Sometime during the month of September Andrew suffered the amputation of his wounded leg, and he was probably still at Armory Square hospital when he died of vulnus sclopeticum (wounds) on September 22, 1862. He was buried in the Military Asylum cemetery (Soldiers' Home National cemetery).

There appears to be no pension available.

In 1880 Robert and Esther were living in Lowell, Kent County, Michigan.

Martin Barber was born October 19, 1837, in Oneida County, New York.

His father Robert was born in Ireland and Esther was born in Scotland. They eventually immigrated to the United States, where they possibly met and married and settled in New York state probably sometime in the late 1830s. After spending some years in New York Robert moved his family westward and eventually moved to Michigan. By 1850 Martin was attending school and living with his family in Verona, Oneida County, New York. Robert eventually moved his family westward and settled in Lowell, Kent County, Michigan by 1860.
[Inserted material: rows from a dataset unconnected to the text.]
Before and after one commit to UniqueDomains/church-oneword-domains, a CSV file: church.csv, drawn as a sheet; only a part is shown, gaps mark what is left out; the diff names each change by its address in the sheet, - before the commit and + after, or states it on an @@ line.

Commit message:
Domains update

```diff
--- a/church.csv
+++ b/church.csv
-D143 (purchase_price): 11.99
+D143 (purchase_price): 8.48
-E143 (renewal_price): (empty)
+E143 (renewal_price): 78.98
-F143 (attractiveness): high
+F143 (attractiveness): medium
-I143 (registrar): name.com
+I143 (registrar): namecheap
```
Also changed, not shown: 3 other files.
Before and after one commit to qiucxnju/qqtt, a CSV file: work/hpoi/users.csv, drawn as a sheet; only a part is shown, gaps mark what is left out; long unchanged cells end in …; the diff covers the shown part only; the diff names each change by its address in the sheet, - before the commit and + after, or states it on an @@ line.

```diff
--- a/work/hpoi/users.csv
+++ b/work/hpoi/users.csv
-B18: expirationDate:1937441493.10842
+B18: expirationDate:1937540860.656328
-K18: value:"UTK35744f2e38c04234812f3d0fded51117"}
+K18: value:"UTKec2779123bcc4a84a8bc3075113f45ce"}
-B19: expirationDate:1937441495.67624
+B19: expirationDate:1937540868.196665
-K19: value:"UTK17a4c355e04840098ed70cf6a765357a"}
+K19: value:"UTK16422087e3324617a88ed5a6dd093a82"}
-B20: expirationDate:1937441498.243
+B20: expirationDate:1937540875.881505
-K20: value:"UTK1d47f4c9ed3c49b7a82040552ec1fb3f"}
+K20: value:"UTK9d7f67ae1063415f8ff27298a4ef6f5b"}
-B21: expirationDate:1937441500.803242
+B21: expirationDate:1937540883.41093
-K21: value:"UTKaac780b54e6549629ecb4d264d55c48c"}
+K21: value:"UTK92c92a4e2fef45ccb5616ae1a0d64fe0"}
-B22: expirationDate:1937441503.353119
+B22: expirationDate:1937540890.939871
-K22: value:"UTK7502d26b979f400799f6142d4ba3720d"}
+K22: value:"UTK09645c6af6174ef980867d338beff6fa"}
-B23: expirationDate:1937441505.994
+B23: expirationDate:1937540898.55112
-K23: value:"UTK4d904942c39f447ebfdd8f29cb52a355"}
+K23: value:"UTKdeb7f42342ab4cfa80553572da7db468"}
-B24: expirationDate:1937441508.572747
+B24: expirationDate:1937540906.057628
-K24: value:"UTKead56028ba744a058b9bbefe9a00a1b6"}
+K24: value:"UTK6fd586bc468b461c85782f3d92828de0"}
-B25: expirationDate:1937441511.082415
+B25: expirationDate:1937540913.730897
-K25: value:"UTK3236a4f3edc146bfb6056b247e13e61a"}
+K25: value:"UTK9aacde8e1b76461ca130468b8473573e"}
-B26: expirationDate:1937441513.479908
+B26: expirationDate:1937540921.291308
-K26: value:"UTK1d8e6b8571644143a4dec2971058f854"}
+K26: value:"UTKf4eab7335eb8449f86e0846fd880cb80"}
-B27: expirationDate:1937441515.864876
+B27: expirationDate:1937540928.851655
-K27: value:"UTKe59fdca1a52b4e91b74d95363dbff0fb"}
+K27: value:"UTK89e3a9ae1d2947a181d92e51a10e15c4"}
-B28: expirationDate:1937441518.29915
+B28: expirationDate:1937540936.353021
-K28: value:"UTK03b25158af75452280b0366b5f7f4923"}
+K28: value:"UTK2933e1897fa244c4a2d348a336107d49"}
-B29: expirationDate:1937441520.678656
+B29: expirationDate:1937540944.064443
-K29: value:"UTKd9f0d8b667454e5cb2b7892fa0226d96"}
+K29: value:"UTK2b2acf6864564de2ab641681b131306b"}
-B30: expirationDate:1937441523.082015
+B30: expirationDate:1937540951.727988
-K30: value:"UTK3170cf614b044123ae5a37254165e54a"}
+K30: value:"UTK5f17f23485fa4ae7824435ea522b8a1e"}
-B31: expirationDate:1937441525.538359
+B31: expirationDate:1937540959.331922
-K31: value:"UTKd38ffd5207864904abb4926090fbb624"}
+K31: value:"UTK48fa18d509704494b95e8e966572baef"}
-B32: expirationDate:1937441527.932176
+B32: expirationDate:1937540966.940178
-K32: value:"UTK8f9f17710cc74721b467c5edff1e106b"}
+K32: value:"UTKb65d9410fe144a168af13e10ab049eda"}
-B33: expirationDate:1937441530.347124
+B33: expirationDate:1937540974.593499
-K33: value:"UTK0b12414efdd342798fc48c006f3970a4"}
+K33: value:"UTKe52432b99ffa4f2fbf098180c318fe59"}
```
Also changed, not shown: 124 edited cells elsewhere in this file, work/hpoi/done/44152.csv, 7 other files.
In any case Martin stood 5’8” with black eyes, dark hair and a dark complexion and was a 23-year-old farmer probably living in Ionia County when he enlisted in Company D on May 13, 1861, along with his brother Andrew and another possible relative Samuel Barber, who was also from Ionia County. (Company D was composed in large part of men who came from western Ionia County and Eaton County.)

Martin was admitted to the general hospital at Newport News, Virginia, near Fort Monroe, on May 17, 1862, suffering from general debility and was transferred on June 12, presumably back to his regiment.

He was sick in the hospital in July of 1862, but had rejoined the Regiment by August when he was wounded in the left leg on August 29, 1862, at Second Bull Run, and subsequently hospitalized at Emory general hospital in Washington, DC. He remained in the hospital until he was discharged for hemorrhoids at Camp Convalescent, near Alexandria, Virginia, on February 16, 1863.

After his discharge Martin returned to Michigan and settled in Lowell, Kent County.

He was married to Michigan native Martha E. Severy (1841-1907) on December 15, 1864, at Sturgis, St. Joseph County, and they had at least two children: Anna B. (1868-1891) and Louisa C. (b. 1877).

It is possible that they had a third daughter, Lulu, who was reportedly “seduced” at the age of 15 in 1888. On February 19, 1888, the Grand Rapids Democrat reported that one Sylvester Davis, was charged “with the seduction of a 15-year-old girl at Lowell, and who escaped from a deputy sheriff while hunting for bondsmen, has not yet been found and Deputy Sheriff Hill, whom he gave the slip, has offered $50 reward for his capture. His bonds are fixed in the sum of $1,000. The girl in the case is Lulu Barber, adopted daughter of M. C. Barber. The penalty under the new state law for his offense is 15 years in the penitentiary, as the girl is under 16, the legal age of consent.”

By 1880 Martin was working as a farmer and still living in Lowell, with his wife and two daughters. (In 1880 Robert and Esther were also living in Lowell, Kent County.) He was residing in Lowell in 1894 and indeed lived most of the his life in Lowell.

In 1880 Martin applied for and received pension no. 236,324, drawing $30 per month by June of 1905.

Martin was visiting or living in Detroit when he died of chronic bowel disease at about 10:00 a.m. on August 22, 1905, probably at 16 Hecla Avenue. His body was returned to Lowell where it was interred in Oakwood cemetery: old section no. 206; the headstone reads “Forever with the Lord”.

His widow was living in Detroit in September of 1905. She applied for and received a pension ( no. 599,657)